** Information supplied follows **
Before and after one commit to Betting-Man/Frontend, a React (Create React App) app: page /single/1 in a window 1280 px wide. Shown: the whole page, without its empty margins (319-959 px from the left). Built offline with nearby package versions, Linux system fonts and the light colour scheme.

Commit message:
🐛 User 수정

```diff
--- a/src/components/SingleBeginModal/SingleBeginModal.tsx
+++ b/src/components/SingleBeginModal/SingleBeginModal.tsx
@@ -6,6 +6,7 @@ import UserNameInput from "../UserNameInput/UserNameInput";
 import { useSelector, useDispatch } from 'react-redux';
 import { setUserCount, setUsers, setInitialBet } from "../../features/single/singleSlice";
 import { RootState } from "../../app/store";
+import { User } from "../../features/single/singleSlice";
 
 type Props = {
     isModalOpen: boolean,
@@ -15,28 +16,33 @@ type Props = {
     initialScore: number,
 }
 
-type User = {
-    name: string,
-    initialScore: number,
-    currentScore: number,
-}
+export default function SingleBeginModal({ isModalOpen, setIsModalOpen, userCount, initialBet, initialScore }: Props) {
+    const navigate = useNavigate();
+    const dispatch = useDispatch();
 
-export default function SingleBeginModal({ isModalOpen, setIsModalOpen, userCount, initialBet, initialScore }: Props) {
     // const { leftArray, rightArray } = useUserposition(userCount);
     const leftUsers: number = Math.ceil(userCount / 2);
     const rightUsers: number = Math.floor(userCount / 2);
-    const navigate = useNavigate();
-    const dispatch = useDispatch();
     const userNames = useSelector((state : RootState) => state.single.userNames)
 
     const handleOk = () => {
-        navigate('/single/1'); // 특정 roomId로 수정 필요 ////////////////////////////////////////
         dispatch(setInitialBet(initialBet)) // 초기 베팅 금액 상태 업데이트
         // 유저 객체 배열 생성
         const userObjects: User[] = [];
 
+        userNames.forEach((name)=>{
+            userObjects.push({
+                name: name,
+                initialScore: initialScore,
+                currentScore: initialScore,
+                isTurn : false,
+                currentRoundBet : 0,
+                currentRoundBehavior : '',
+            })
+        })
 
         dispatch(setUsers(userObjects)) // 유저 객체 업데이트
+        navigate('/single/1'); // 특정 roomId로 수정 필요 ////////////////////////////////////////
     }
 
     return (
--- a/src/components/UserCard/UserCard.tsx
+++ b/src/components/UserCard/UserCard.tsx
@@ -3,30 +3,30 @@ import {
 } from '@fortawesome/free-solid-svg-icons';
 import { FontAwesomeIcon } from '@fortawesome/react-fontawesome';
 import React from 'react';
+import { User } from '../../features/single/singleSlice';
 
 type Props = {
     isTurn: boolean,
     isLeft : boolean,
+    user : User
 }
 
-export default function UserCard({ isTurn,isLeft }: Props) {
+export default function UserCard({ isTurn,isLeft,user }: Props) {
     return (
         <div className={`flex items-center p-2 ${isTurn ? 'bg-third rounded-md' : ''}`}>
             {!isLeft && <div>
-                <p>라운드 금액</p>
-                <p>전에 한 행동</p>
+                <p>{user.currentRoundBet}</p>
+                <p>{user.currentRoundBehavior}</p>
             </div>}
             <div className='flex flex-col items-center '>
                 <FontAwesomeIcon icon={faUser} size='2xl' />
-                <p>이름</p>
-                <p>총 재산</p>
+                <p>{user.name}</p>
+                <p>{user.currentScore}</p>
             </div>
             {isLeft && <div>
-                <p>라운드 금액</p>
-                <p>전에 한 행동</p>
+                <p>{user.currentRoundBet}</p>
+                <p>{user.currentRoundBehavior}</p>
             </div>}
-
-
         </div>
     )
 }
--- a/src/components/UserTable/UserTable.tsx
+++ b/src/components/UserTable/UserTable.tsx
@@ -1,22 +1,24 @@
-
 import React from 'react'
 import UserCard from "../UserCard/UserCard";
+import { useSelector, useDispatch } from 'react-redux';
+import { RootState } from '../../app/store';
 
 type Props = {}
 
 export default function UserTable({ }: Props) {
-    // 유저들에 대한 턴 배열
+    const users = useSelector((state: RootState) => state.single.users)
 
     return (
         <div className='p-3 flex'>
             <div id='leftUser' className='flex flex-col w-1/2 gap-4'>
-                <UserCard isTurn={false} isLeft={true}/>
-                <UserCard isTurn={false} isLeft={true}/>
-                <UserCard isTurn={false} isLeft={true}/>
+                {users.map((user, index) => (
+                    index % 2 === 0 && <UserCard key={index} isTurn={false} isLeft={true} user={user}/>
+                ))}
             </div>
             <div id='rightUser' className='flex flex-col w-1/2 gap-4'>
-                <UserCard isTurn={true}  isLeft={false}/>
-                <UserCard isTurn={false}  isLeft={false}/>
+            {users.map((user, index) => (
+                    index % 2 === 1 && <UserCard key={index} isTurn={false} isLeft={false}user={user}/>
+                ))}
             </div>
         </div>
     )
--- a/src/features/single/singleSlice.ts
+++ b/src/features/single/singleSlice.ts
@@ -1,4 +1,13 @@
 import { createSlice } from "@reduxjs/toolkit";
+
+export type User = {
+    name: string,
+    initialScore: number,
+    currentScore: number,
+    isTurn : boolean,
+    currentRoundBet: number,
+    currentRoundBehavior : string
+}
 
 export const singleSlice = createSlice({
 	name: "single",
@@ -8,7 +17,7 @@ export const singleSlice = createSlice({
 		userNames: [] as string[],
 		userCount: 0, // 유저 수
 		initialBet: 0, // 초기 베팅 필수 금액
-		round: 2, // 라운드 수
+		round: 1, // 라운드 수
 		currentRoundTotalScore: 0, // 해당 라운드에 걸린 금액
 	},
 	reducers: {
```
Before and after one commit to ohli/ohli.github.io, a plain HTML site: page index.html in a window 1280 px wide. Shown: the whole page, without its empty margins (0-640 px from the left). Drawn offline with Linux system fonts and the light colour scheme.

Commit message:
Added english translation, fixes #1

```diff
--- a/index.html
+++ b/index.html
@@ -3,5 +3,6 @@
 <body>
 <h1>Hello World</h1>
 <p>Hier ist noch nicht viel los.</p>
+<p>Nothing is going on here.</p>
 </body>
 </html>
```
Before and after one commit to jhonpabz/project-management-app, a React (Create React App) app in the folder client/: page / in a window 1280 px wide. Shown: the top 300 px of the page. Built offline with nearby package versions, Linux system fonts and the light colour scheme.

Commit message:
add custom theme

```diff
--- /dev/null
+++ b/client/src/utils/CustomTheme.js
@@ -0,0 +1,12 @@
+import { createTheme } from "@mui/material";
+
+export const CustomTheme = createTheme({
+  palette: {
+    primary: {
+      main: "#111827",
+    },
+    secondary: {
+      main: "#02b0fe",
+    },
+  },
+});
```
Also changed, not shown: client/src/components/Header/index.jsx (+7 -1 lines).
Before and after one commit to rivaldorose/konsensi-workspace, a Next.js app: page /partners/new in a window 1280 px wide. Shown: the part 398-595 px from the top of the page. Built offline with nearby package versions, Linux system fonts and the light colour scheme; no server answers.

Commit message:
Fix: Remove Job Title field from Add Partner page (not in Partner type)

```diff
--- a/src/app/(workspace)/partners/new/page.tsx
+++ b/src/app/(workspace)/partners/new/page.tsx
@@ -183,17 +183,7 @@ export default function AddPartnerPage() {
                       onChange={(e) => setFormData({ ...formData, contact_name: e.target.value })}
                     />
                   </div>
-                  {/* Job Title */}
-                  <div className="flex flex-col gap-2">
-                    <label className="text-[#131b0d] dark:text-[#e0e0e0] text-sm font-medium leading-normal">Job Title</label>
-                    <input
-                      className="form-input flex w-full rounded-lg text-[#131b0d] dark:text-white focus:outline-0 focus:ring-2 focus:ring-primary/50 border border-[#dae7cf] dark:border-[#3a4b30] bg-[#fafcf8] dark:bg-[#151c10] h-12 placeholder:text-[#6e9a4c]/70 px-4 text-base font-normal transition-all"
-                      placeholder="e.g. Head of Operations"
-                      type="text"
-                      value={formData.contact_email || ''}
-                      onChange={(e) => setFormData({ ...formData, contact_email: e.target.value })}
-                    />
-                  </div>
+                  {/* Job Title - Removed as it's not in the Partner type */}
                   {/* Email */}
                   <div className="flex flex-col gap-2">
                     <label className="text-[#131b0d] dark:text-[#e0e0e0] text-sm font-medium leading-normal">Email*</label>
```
** End of Information supplied **
Search the data above for the string "features" and report each line that holds it.

Answer for this exercise
 import { setUserCount, setUsers, setInitialBet } from "../../features/single/singleSlice";
+import { User } from "../../features/single/singleSlice";
+import { User } from '../../features/single/singleSlice';
--- a/src/features/single/singleSlice.ts
+++ b/src/features/single/singleSlice.ts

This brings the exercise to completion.